Dental hygiene is a carrier that reaches far beyond the clinical setting. Dental hygienists can go on to become forensic scientists, take up positions in various public health settings, and step into the world of sales. For my demo unit, I have focused on dental head and neck muscle anatomy. An expert that I would be interested in being involved in this unit would be an orofacial myofunctional therapist (OMT).
It is not uncommon for dental hygienists to speak to patients about the anatomical structures, features, and pathologies of the mouth that affect all different aspects of oral and facial muscles (Moeller, 2009). Therefore, it is not a stretch to discover that dental hygienists are crossing over into the field of orofacial myofunctional therapy. This career requires the orofacial myofunctional therapist be familiar with normal head and neck anatomy, dysfunction of head and neck anatomy, and how head and neck structures function cohesively in everyday eating, chewing, swallowing, and speaking (Moeller, 2009).

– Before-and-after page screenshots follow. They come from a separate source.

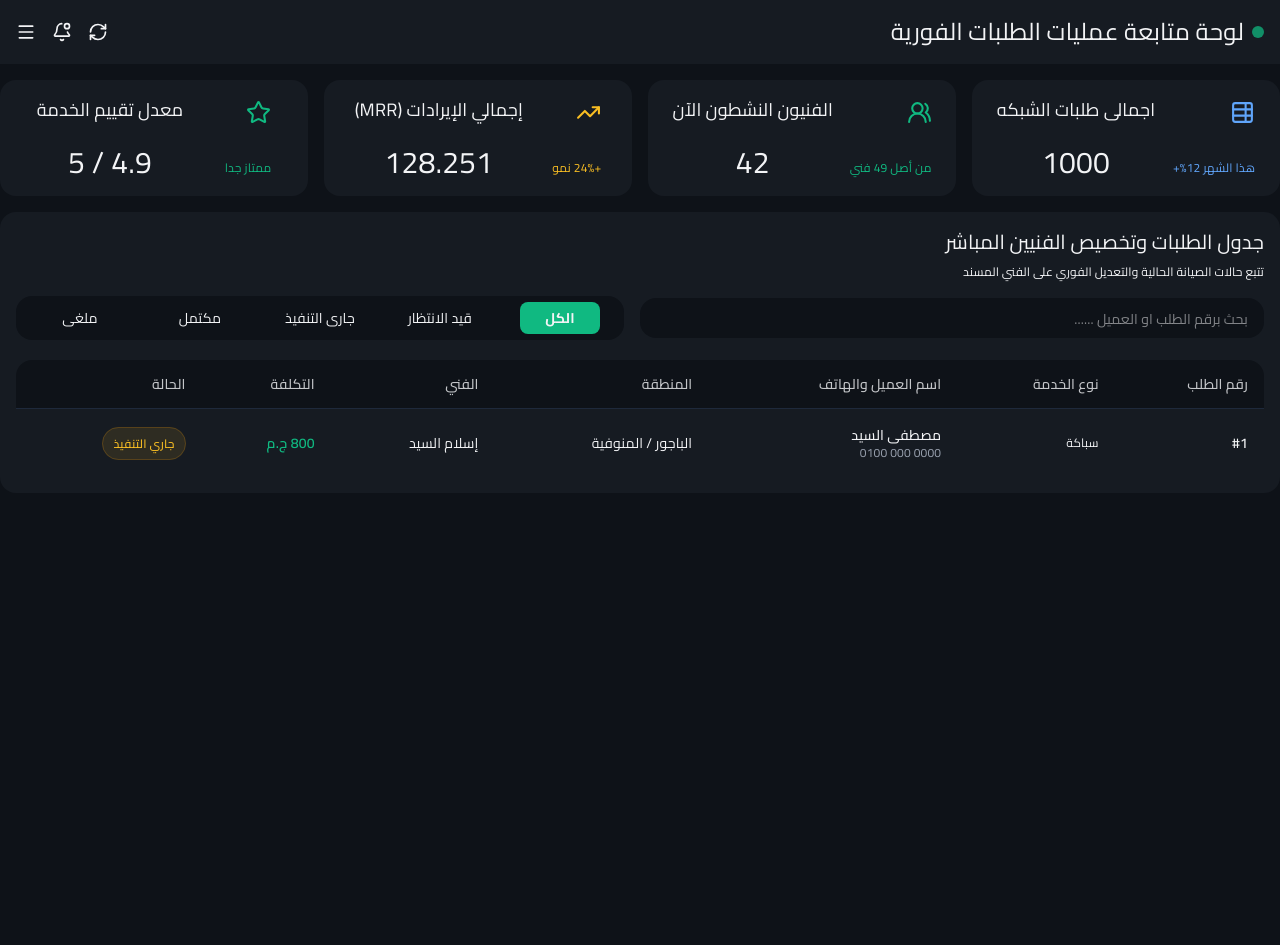
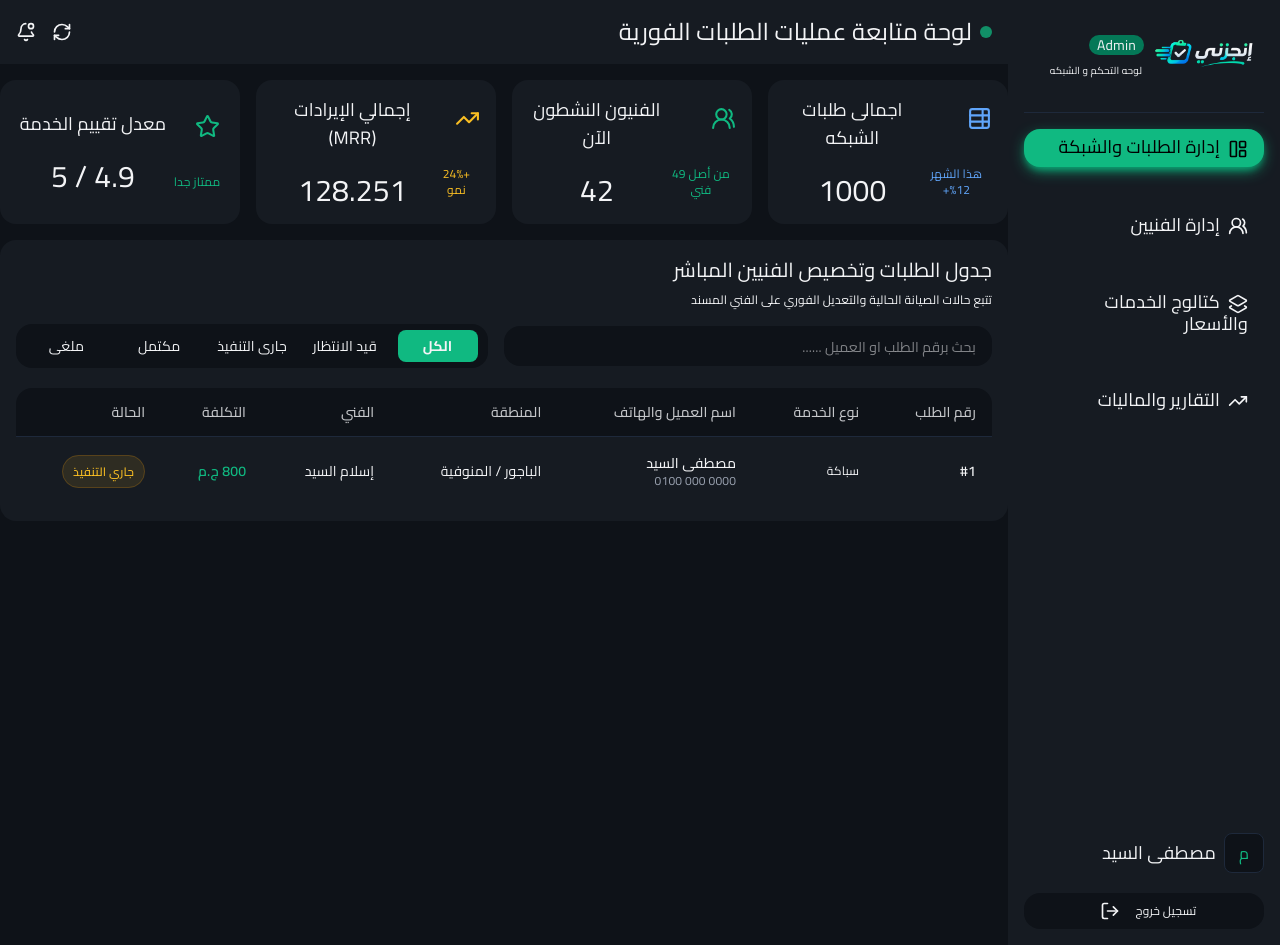
Before and after one commit to mostafa-elsayd-githup/Engzny-PlatForm-, a React (Vite) app: page /admin in a window 1280 px wide. Before the commit the page ends 800 px from the top, so only its background shows below. Built offline with nearby package versions, Linux system fonts and the light colour scheme.

Commit message:
feat(sidebar): make sidebar toggle on small screens and static on large screen
 - Apply `translate-x-72` and `absolute` positioning only below the lg breakpoint when isOpen is true
- Reset transform and positioning (lg:translate-x-0 lg:static) on large screens so layout stays fixed

```diff
--- a/src/components/Admin/HeaderPage/Header.tsx
+++ b/src/components/Admin/HeaderPage/Header.tsx
@@ -18,7 +18,7 @@ function Header() {
       <div className="flex items-center gap-4">
         <RefreshCw size={20} className="cursor-pointer hover:animate-spin" />
         <BellDot size={20} className="cursor-pointer" />
-        <button onClick={toggle} className="cursor-pointer">
+        <button onClick={toggle} className="lg:hidden cursor-pointer ">
           <span className="">
             {isOpen ? <Menu size={20} /> : <X size={20} />}
           </span>
--- a/src/components/Admin/SideBar.tsx
+++ b/src/components/Admin/SideBar.tsx
@@ -41,7 +41,7 @@ const navList: navBarList[] = [
 
   return (
     <section
-      className={`${isOpen ? "translate-x-72 absolute" : "translate-x-0"} duration-200 p-4 bg-(--card-surface)`}
+      className={`duration-200 p-4 bg-(--card-surface) transition-transform ${isOpen ? "translate-x-72 absolute": "translate-x-0"} lg:translate-x-0 lg:static`}
     >
       <div className="w-30 md:w-60">
         <div className="w-30 flex flex-col md:flex-row items-center ">
```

I have not created a specific activity for my unit that includes this individual besides having an orofacial myofunctional therapist join in on our summative assessment case study presentations. I believe their insight and perspective would offer students unique feedback and broaden their connection to the material learned in class and the application to a real-world occupation. If I could dream of an activity that involves a dental hygienist who is also an orofacial myofunctional therapist, then I would incorporate their presence in learning the extra and intra oral examination procedure. I have learned that a community of practice is more than just a relationship between people who share a passion for a subject.
A community of practice is about building relationships between individuals who aspire to grow professionally, solve unique problems, share experiences, and work to improve the profession they both love (Wenger-Trayner & Wenger-Trayner, 2015). I believe that an orofacial myofunctional therapist would be able to improve the cognitive thought process of students as they learn to investigate head and neck muscles, extra and intra oral structures, and how the connection to patient oral/facial day-to-day functions. The more ways we can learn to approach a routine procedure, the more things we can learn to identify and be encouraged to take preventative action.
I need to go back and include this relationship with an orofacial myofunctional therapist into my extra and intra oral lab practical.
I wonder if there are other professional relationships that I might be able to include within the entire anatomy course?!
Moeller, J. L. (2009, November 01). Orofacial myofunctional therapy. Retrieved from https://www.rdhmag.com/articles/print/volume-29/issue-11/feature/orofacial-myofunctional-therapy.html
Wenger-Trayner, E., & Wengner-Trayner, B. (2015). Introduction to communities of practice. Retrieved from http://wenger-trayner.com/introduction-to-communities-of-practice/